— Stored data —
----
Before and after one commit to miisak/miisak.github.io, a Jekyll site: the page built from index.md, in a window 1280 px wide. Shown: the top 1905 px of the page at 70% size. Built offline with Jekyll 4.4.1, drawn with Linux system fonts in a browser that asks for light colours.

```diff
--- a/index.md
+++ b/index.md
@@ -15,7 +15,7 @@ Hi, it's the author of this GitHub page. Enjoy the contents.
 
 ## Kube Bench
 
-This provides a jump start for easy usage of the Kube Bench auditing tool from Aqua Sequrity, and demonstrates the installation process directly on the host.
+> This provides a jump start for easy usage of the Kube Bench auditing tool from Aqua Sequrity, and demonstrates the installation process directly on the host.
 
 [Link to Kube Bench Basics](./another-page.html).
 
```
----
— Exercise prompt —
Now repeat the data exactly, keeping every line.

— Task solution —
Before and after one commit to miisak/miisak.github.io, a Jekyll site: the page built from index.md, in a window 1280 px wide. Shown: the top 1905 px of the page at 70% size. Built offline with Jekyll 4.4.1, drawn with Linux system fonts in a browser that asks for light colours.

```diff
--- a/index.md
+++ b/index.md
@@ -15,7 +15,7 @@ Hi, it's the author of this GitHub page. Enjoy the contents.
 
 ## Kube Bench
 
-This provides a jump start for easy usage of the Kube Bench auditing tool from Aqua Sequrity, and demonstrates the installation process directly on the host.
+> This provides a jump start for easy usage of the Kube Bench auditing tool from Aqua Sequrity, and demonstrates the installation process directly on the host.
 
 [Link to Kube Bench Basics](./another-page.html).
 
```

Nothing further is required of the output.